Summer on the slopes in Red River, NM

 

Soak in some sun––and work up a sweat––in Red River, New Mexico
Ted Alan Stedma

Ski resorts, by definition, live in beautiful places—the biggest mountains, the most pristine forests. And those mountains don’t close shop come spring.

Many resorts have morphed into summertime playgrounds, but few do it with as much charm and small-town panache as Red River, a burg of 435 people in the heart of New Mexico’s Sangre de Cristo Mountains.

The former mining town was on the skids until snow seekers gave it new life in the late ’50s. Now it has beefed up its summer menu as well, with a new chairlift that opens up a whole mountain’s worth of trails.

Here’s the summertime skinny—plus three more ski towns that look pretty great in shorts too.

Where to hike

  • The new triple Platinum Chairlift in the Red River Ski Area ($14, day pass $20) is a hiker’s dream. It whisks you up Red River Mountain past 10,000 feet, where trekkers can follow the marked trails or just fan out along the mountainside and mosey on down. (Yes, it’s safe: Everyone gets down eventually.
  • Meanwhile, the very fit can tackle Wheeler Peak, the state’s highest mountain at 13,161 feet. The trek (which starts from the Horseshoe Lake/East Fork Trail outside town) is more than 16 miles round-trip, but the panoramic payoff is worth the burn (free; www.fs.fed.us/r3/carson or 575/758-6200). 

Where to go biking

  • Cyclists can ferry their own mountain bikes up the lift or rent full-suspension models in town at Sitzmark Sports ($12 for 1 hour, $25 for 4 hours; 416 W. Main St.). Up top, the fun begins: Very experienced riders can head straight down, but most will want to stick to the trails and savor the views of the canyon cradling the town.
  • Whiz along the Purkapiles Secret Trail or Moonstar Trail, which crisscross the backside of the mountain, or charge down the front on the Lariat Trail.
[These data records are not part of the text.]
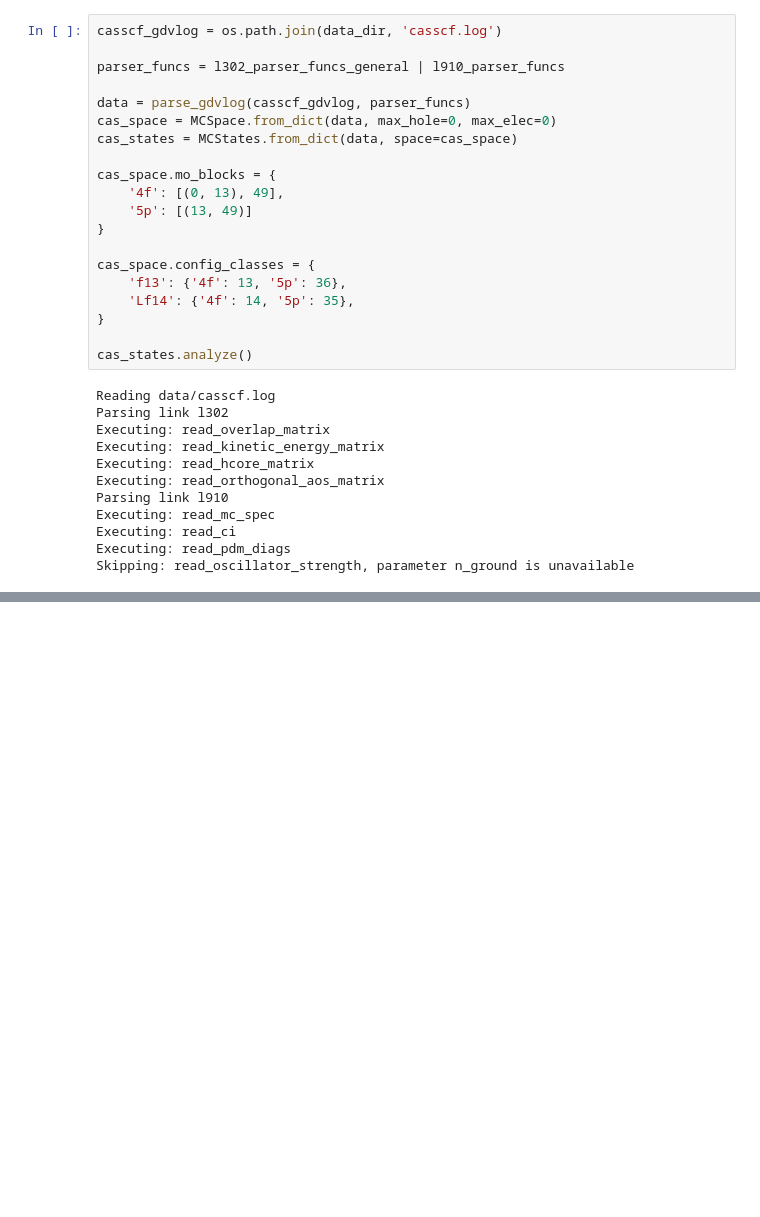
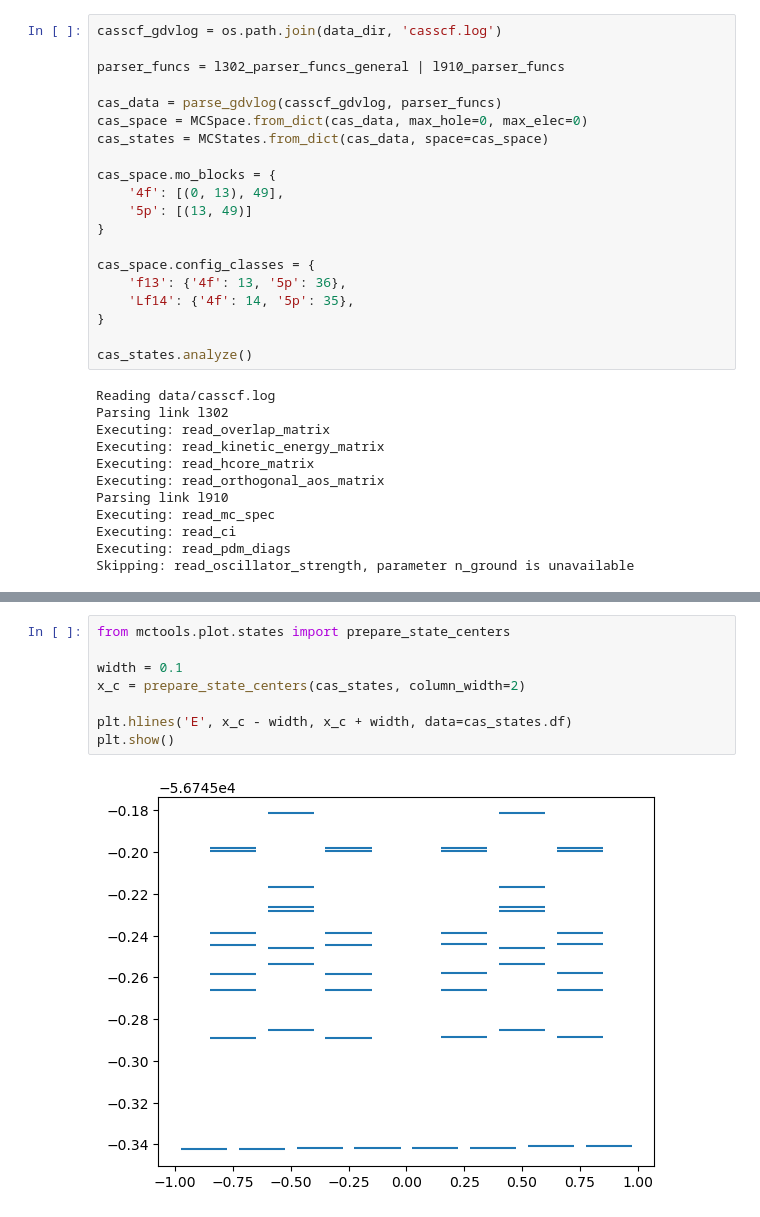
Before and after one commit to kshumilov/mctools, a Jupyter notebook: example.ipynb, the cells around one changed output, grey strips where cells are left out. Saved outputs shown, nothing was run; the diff lists cells and outputs as text; blank space fills up the shorter version.

```diff
--- a/example.ipynb
+++ b/example.ipynb
@@ -10,9 +17,9 @@ casscf_gdvlog = os.path.join(data_dir, 'casscf.log')
 
 parser_funcs = l302_parser_funcs_general | l910_parser_funcs
 
-data = parse_gdvlog(casscf_gdvlog, parser_funcs)
-cas_space = MCSpace.from_dict(data, max_hole=0, max_elec=0)
-cas_states = MCStates.from_dict(data, space=cas_space)
+cas_data = parse_gdvlog(casscf_gdvlog, parser_funcs)
+cas_space = MCSpace.from_dict(cas_data, max_hole=0, max_elec=0)
+cas_states = MCStates.from_dict(cas_data, space=cas_space)
 
 cas_space.mo_blocks = {
     '4f': [(0, 13), 49],
@@ -39,0 +68,10 @@ Skipping: read_oscillator_strength, parameter n_ground is unavailable
+# %%
+from mctools.plot.states import prepare_state_centers
+
+width = 0.1
+x_c = prepare_state_centers(cas_states, column_width=2)
+
+plt.hlines('E', x_c - width, x_c + width, data=cas_states.df)
+plt.show()
+# %% [output]
+[figure, added]
```
Also changed, not shown: parts of 11 cells of this notebook, 5 other files.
At the base, you can go for a lovely backwoods ride on the Pioneer Canyon Trail.

Meet the locals 

  • There’s something going on every day at the Red River Community House, and it’s all free: guided hikes, weekly outdoor concerts, movies on ​the lawn.
  • Another August highlight is the Hot Chili Days, Cool Mountain Nights festival (Aug 19–21; from $10, 3-day pass $45), which hosts live music and cook-offs, including the ​New Mexico State Green Chile Championship.

Where to eat

  • Texas Reds Steakhouse ($$$; ​400 E. Main St.; 575/754-2922) looks like a prop warehouse for an old western movie set, but this 43-year-old institution is the real McCoy. You can’t go wrong if you order a charbroiled steak (try the buffalo) or an elk burger.
  • Just up the street, the Timbers ($$; 402 W. Main St.; 575/754-6242) is an airy western chalet—don’t miss the barbecue chicken and garlic mashed potatoes.

After hours

  • Lift House Bar & Grill ($; 200 Pioneer Rd.; 575/754-2976) is the place to be at 5, when locals gather for microbrews and burgers on a sunny deck overlooking the river. Head to the Lost Love Saloon (400 E. Main St.; 575/754-6280), where musicians play most weekend nights—you might catch an impromptu hoedown.

Spend the night 

  • Check into one of the forested riverside cabins at Copper King Lodge (from $79; 2-night minimum) and enjoy the shaded wood decks, river-facing hot tub, and fishing holes just steps from your door.

3 more ski resorts with summer spirit

  • Grand Targhee Resort, WY: Credit the nearby Teton Valley—where cowboys are as plentiful as ski bums—for the down-home appeal of Grand Targhee Resort in Alta. Slopeside lodging is a steal (from $119, including breakfast), as is the $20 day pass for chairlifts that take you (and a bike) to hands-down the best wildflower trails in the region.
  • Vail, CO: Score a sweet summer deal on a room in Vail (from $110). A gondola ride to the top of Vail Mountain ($22 day pass) is a must for the views, and kayakers can head to Gore Creek (866/745-8245 for details), which mellows out now after its June peak runoff.
  • Taos Ski Valley, NM: In summer, the black diamond terrain of the Taos Ski Valley ($10 lift pass) transforms into a genteel playground for wildflower hikes, trail runs (no bikes), and llama treks. Bed down ​at the Taos Mountain Lodge (from $85).Perfect summer trips